Dr. Tanenbaum joined Retina Consultants in December 2016. He brings a wealth of experience and knowledge. Dr. Tanenbaum received his medical degree from McGill Medical School in Montreal Canada. Dr. Tanenbaum spent time working in the laboratory of Dr. Yves Clermont, and C.P. Leblond the inventor of a revolutionary technique called radioautography which enables plotting of the course of cell incorporation of specific proteins into their metabolic processes, as well as doing summer internships in endocrinology. Upon graduation in 1961, he did a rotating internship at the Sir Mortimer B. Davis- Jewish General Hospital in Montreal, followed by a year as a resident in internal medicine at the University of Colorado, Denver. In 1963 to 1966, he completed his Residency in Ophthalmology at Queen’s University, Kingston Ontario. This was followed in 1967-1968 by an eighteen month Fellowship in Retinal Diseases at the Massachusetts Eye and Ear Infirmary with the Retina Associates of Boston, chaired by Dr. Charles Schepens, considered the father of modern retinal surgery. At the completion of this fellowship, he returned to Montreal as an assistant professor at McGill Medical school. He was one of two fellowship trained retina surgeons in Montreal.

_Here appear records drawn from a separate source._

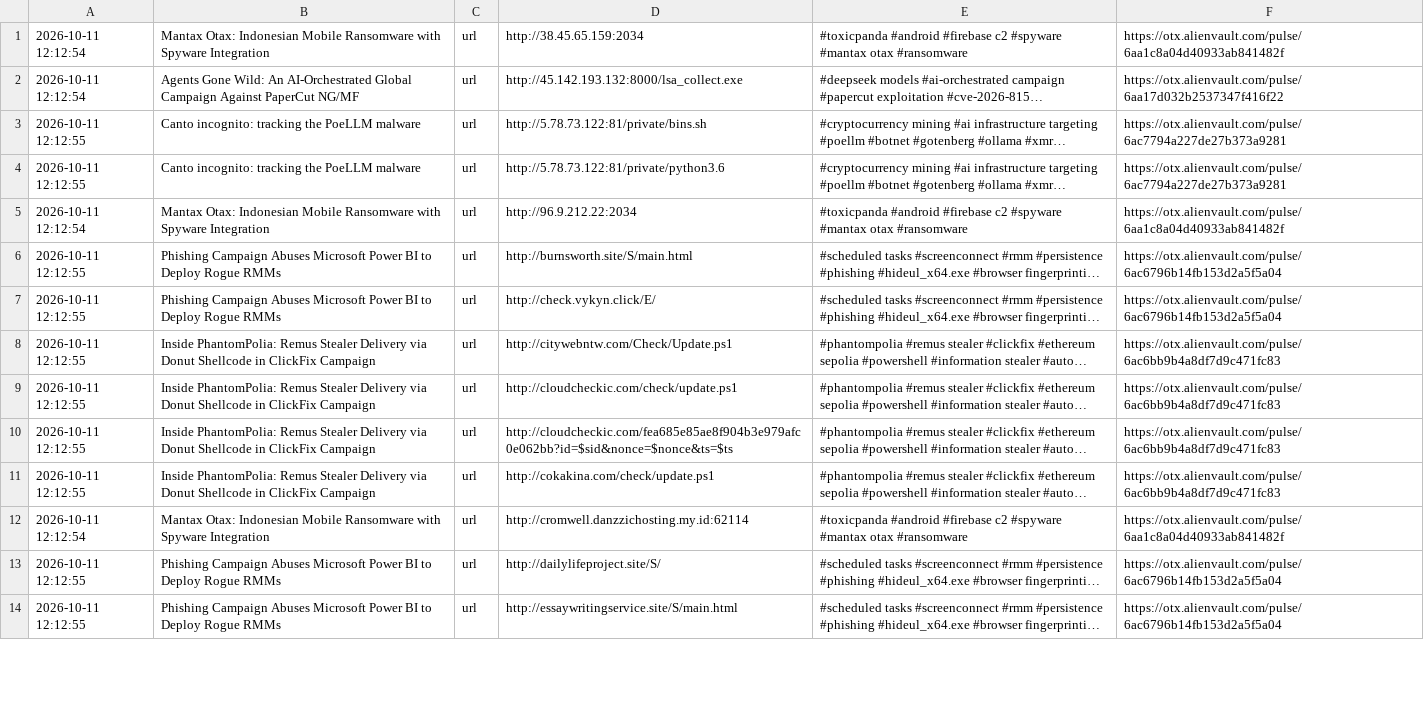
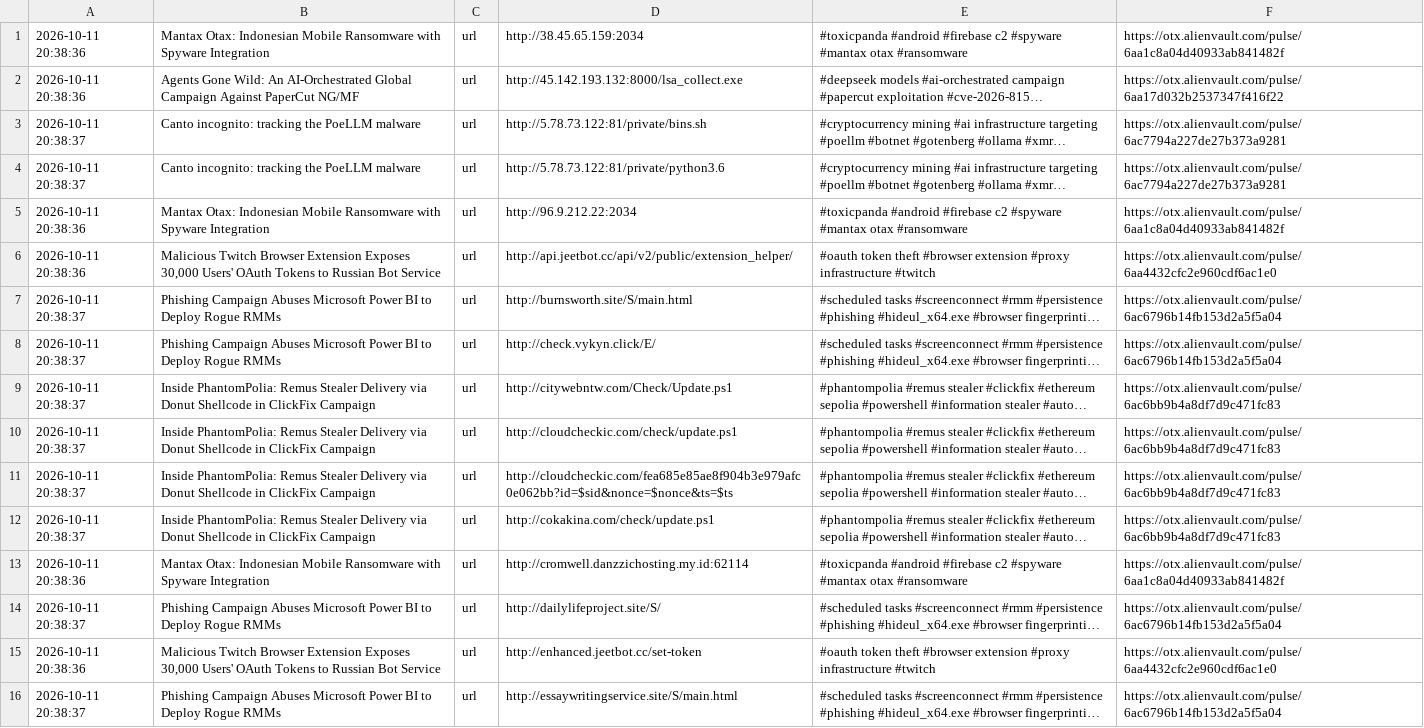
Before and after one commit to 0xShun/Threat-Intel-Data-Pipeline, a CSV file: reports/otx_urls.csv, drawn as a sheet; only a part is shown; long unchanged cells end in …; addresses are those after the commit; the diff covers the shown part only; the diff names each change by its address in the sheet, - before the commit and + after, or states it on an @@ line.

```diff
--- a/reports/otx_urls.csv
+++ b/reports/otx_urls.csv
-A1:A2: 2026-10-11 12:12:54
+A1:A2: 2026-10-11 20:38:36
-A3:A4: 2026-10-11 12:12:55
+A3:A4: 2026-10-11 20:38:37
-A5: 2026-10-11 12:12:54
+A5: 2026-10-11 20:38:36
+row 6: 2026-10-11 20:38:36 | Malicious Twitch Browser Extension Exposes 30,000 Users' OAuth Tokens to Russian Bot Service | url | http://api.jeetbot.cc/api/v2/public/extension_helper/ | #oauth token theft #browser extension #proxy infrastructure #twitch | https://otx.alienvault.com/pulse/6aa4432cfc2e960cdf6ac1e0
-A7:A12: 2026-10-11 12:12:55
+A7:A12: 2026-10-11 20:38:37
-A13: 2026-10-11 12:12:54
+A13: 2026-10-11 20:38:36
-A14: 2026-10-11 12:12:55
+A14: 2026-10-11 20:38:37
+row 15: 2026-10-11 20:38:36 | Malicious Twitch Browser Extension Exposes 30,000 Users' OAuth Tokens to Russian Bot Service | url | http://enhanced.jeetbot.cc/set-token | #oauth token theft #browser extension #proxy infrastructure #twitch | https://otx.alienvault.com/pulse/6aa4432cfc2e960cdf6ac1e0
-A16: 2026-10-11 12:12:55
+A16: 2026-10-11 20:38:37
```
Also changed, not shown: 9 added rows, 5 removed rows and 43 edited cells elsewhere in this file, reports/otx_domains.csv, reports/threatfox_domains.csv, 19 other files.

Dr. Tanenbaum’s research interests and experiences are vast. He was involved with the initial trials using fluorescein angiography as a diagnostic tool. He received a grant from the Medical Research Council of Canada to study the angiographic features of diabetic retinopathy. He also established a laser research laboratory to develop novel delivery methods using tunable dye lasers and their effect on the retina. Other research projects included evaluation for the development of pre macular membranes following retinal reattachment surgery. His special interests are retinal vascular diseases with emphasis on diabetic retinopathy.
Dr. Tanenbaum moved to the US to take a tenured professorship at the Albany Medical College as director of the Division of vitreoretinal diseases. In 1987 he founded the Retina Center dedicated to Vitreoretinal diseases and surgery. The major research interest of the retina section of the Center for Sight was collaboration with the Digital Imaging Group of Rensselaer Polytechnical Institute in the development of novel imaging techniques of the retina and mentoring several PhD candidates working on this project. This developed into a major project eventually undertaken by several institutions under the umbrella of a National Science Foundation Subsurface Imaging Group.
On a personal level, Dr. Tanenbaum has four children, plays saxophone and studies improvisational jazz.